Kara Black ’23, Lakeville, spent this past summer putting the final touches on a physics major at the University of Minnesota Morris, with a project that will benefit incoming physics students.
“I needed a few more credits so I met with [Professor] Sylke [Boyd] and she suggested doing a directed study to develop experiments for the Modern Physics course."
The directed study included many of the lab experiments that students will take as part of the Modern Physics course, including the Michelson interferometer and speed of light in air experiments, as well as the hydrogen spectrum experiment and the electron diffraction experiment.
“Changes in faculty over the past couple years has resulted in a loss of documentation and faculty expertise. The goal is to have documentation about what experiments belong to the course, the equipment for them, their pitfalls, as well as the location of the equipment and data and error analysis."
In order to create a lab manual, Black performed all of the experiments herself and documented both the basic principles and best practices for each piece of equipment and experiment.
Black was excited to do this directed study for two reasons.
“I really enjoyed the labs when I took the course. They are really fun and cool to look at. Also, I want to become a physics teacher and I get some of that teaching aspect by creating the manual.”
Boyd noted that these experiments are versions of classic experiments from the early 20th century that lead to our current understanding of quantum mechanics, theory of relativity, nuclear physics, and solid state physics.
Black was a transfer student and felt that her Morris experience made a difference. She was glad that she made the move and had a glowing review about her time at Morris.

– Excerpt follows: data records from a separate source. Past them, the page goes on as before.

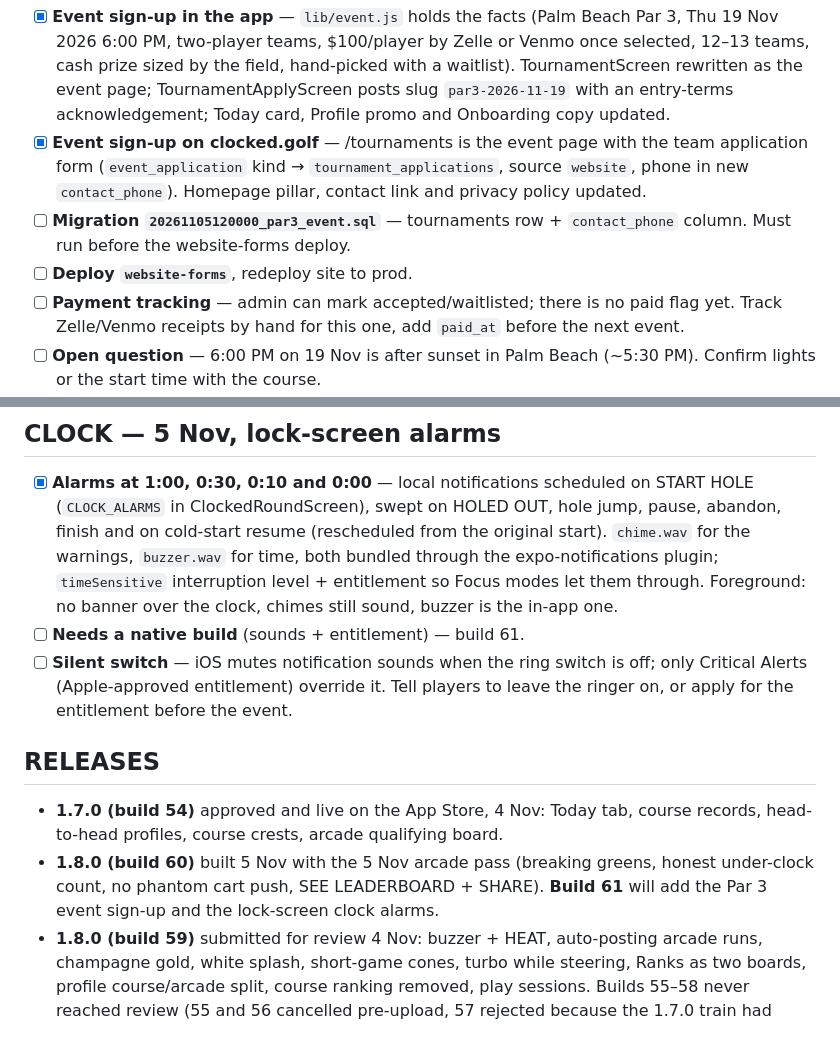
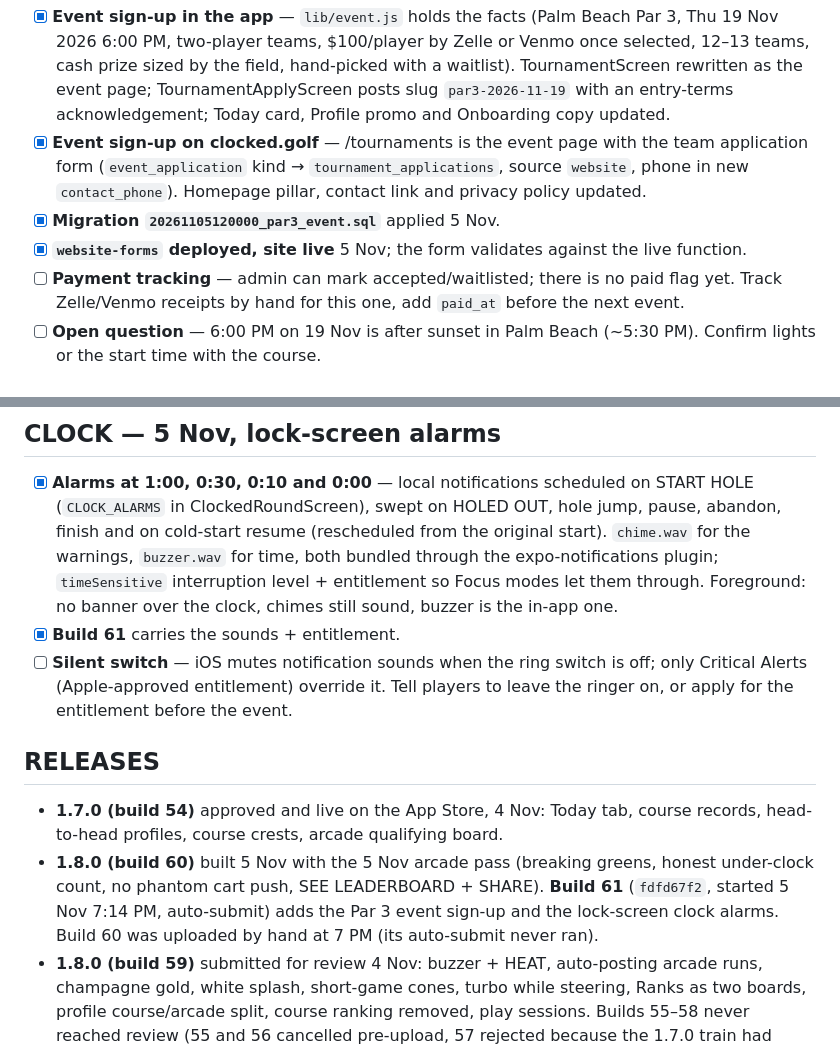
Before and after one commit to civi1776/playthru, a Markdown page: ROADMAP.md, 2 parts joined by grey strips. Drawn GitHub-style.

Commit message:
Roadmap: event live, build 61 queued
Co-Authored-By: Claude Fable 5.1 <noreply@anthropic.com>

```diff
--- a/ROADMAP.md
+++ b/ROADMAP.md
@@ -89,21 +89,21 @@ today's top real score; sloppy = 3s hesitation, loose meter):
 
 - [x] **Event sign-up in the app** — `lib/event.js` holds the facts (Palm Beach Par 3, Thu 19 Nov 2026 6:00 PM, two-player teams, $100/player by Zelle or Venmo once selected, 12–13 teams, cash prize sized by the field, hand-picked with a waitlist). TournamentScreen rewritten as the event page; TournamentApplyScreen posts slug `par3-2026-11-19` with an entry-terms acknowledgement; Today card, Profile promo and Onboarding copy updated.
 - [x] **Event sign-up on clocked.golf** — /tournaments is the event page with the team application form (`event_application` kind → `tournament_applications`, source `website`, phone in new `contact_phone`). Homepage pillar, contact link and privacy policy updated.
-- [ ] **Migration `20261105120000_par3_event.sql`** — tournaments row + `contact_phone` column. Must run before the website-forms deploy.
-- [ ] **Deploy `website-forms`**, redeploy site to prod.
+- [x] **Migration `20261105120000_par3_event.sql`** applied 5 Nov.
+- [x] **`website-forms` deployed, site live** 5 Nov; the form validates against the live function.
 - [ ] **Payment tracking** — admin can mark accepted/waitlisted; there is no paid flag yet. Track Zelle/Venmo receipts by hand for this one, add `paid_at` before the next event.
 - [ ] **Open question** — 6:00 PM on 19 Nov is after sunset in Palm Beach (~5:30 PM). Confirm lights or the start time with the course.
 
 ## CLOCK — 5 Nov, lock-screen alarms
 
 - [x] **Alarms at 1:00, 0:30, 0:10 and 0:00** — local notifications scheduled on START HOLE (`CLOCK_ALARMS` in ClockedRoundScreen), swept on HOLED OUT, hole jump, pause, abandon, finish and on cold-start resume (rescheduled from the original start). `chime.wav` for the warnings, `buzzer.wav` for time, both bundled through the expo-notifications plugin; `timeSensitive` interruption level + entitlement so Focus modes let them through. Foreground: no banner over the clock, chimes still sound, buzzer is the in-app one.
-- [ ] **Needs a native build** (sounds + entitlement) — build 61.
+- [x] **Build 61** carries the sounds + entitlement.
 - [ ] **Silent switch** — iOS mutes notification sounds when the ring switch is off; only Critical Alerts (Apple-approved entitlement) override it. Tell players to leave the ringer on, or apply for the entitlement before the event.
 
 ## RELEASES
 
 - **1.7.0 (build 54)** approved and live on the App Store, 4 Nov: Today tab, course records, head-to-head profiles, course crests, arcade qualifying board.
-- **1.8.0 (build 60)** built 5 Nov with the 5 Nov arcade pass (breaking greens, honest under-clock count, no phantom cart push, SEE LEADERBOARD + SHARE). **Build 61** will add the Par 3 event sign-up and the lock-screen clock alarms.
+- **1.8.0 (build 60)** built 5 Nov with the 5 Nov arcade pass (breaking greens, honest under-clock count, no phantom cart push, SEE LEADERBOARD + SHARE). **Build 61** (`fdfd67f2`, started 5 Nov 7:14 PM, auto-submit) adds the Par 3 event sign-up and the lock-screen clock alarms. Build 60 was uploaded by hand at 7 PM (its auto-submit never ran).
 - **1.8.0 (build 59)** submitted for review 4 Nov: buzzer + HEAT, auto-posting arcade runs, champagne gold, white splash, short-game cones, turbo while steering, Ranks as two boards, profile course/arcade split, course ranking removed, play sessions. Builds 55–58 never reached review (55 and 56 cancelled pre-upload, 57 rejected because the 1.7.0 train had closed, 58 skipped for a Ranks crash found while taking screenshots). Screenshots in `~/Desktop/clocked golf screenshot 2.0`.
 
 ## OPEN RISKS
```
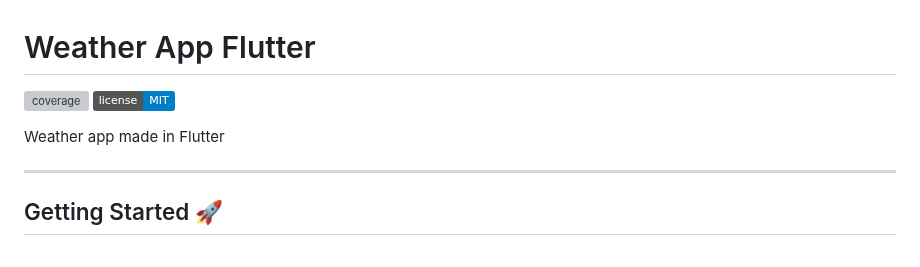
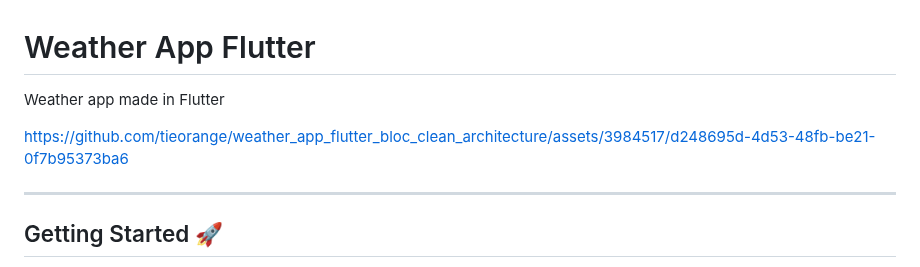
Before and after one commit to tieorange/weather_app_flutter_bloc_clean_architecture, a Markdown page: README.md, the part around the change. GitHub-like rendering; badges without logos; grey boxes are pictures that could not be loaded.

```diff
--- a/README.md
+++ b/README.md
@@ -1,9 +1,8 @@
 # Weather App Flutter
 
-![coverage][coverage_badge]
-[![License: MIT][license_badge]][license_link]
+Weather app made in Flutter
 
-Weather app made in Flutter
+https://github.com/tieorange/weather_app_flutter_bloc_clean_architecture/assets/3984517/d248695d-4d53-48fb-be21-0f7b95373ba6
 
 ---
 
```
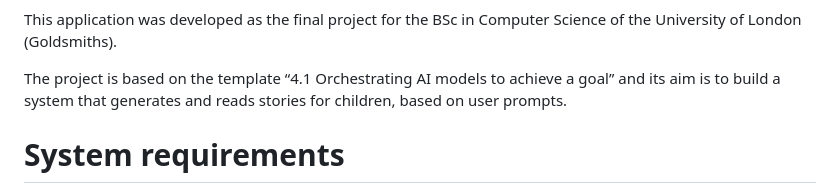
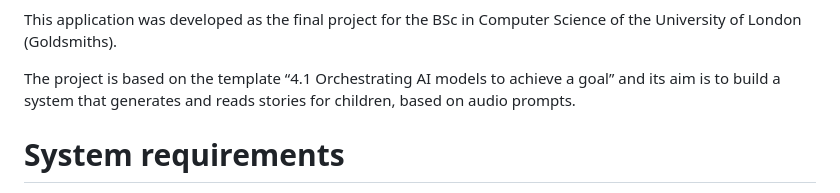
Before and after one commit to rgottberg/uol_fp, a Markdown page: README.md, the part around the change. Rendered like a GitHub page.

```diff
--- a/README.md
+++ b/README.md
@@ -3,7 +3,7 @@
 
 This application was developed as the final project for the BSc in Computer Science of the University of London (Goldsmiths).
 
-The project is based on the template “4.1 Orchestrating AI models to achieve a goal” and its aim is to build a system that generates and reads stories for children, based on user prompts.
+The project is based on the template “4.1 Orchestrating AI models to achieve a goal” and its aim is to build a system that generates and reads stories for children, based on audio prompts.
 
 # System requirements
 
```
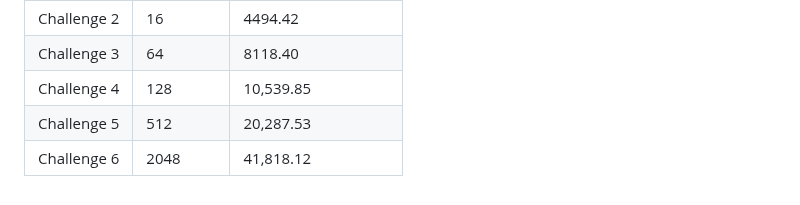
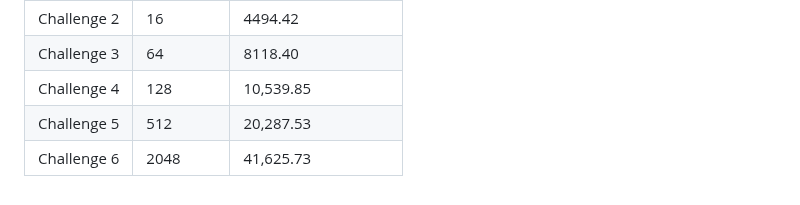
Before and after one commit to Noa-Takayama/Google-STEP_2025, a Markdown page: Week5/README_for_Week5.md, the part around the change. GitHub-like rendering.

Commit message:
Apgraded kadai6

```diff
--- a/Week5/README_for_Week5.md
+++ b/Week5/README_for_Week5.md
@@ -105,4 +105,4 @@ done
 | Challenge 3 | 64 | 8118.40 |
 | Challenge 4 | 128 | 10,539.85 |
 | Challenge 5 | 512 | 20,287.53 |
-| Challenge 6 | 2048 | 41,818.12 |
+| Challenge 6 | 2048 | 41,625.73 |
```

“I really love how students are heavily involved in everything and have significant influence on how things are run. A school should care about and be for its students. We have a really good LGBT community here that is supported by the community, staff, and other students. Morris is way ahead of the curve.”
Black plans to work as a substitute teacher in high school physics or math while finishing her teaching licensure.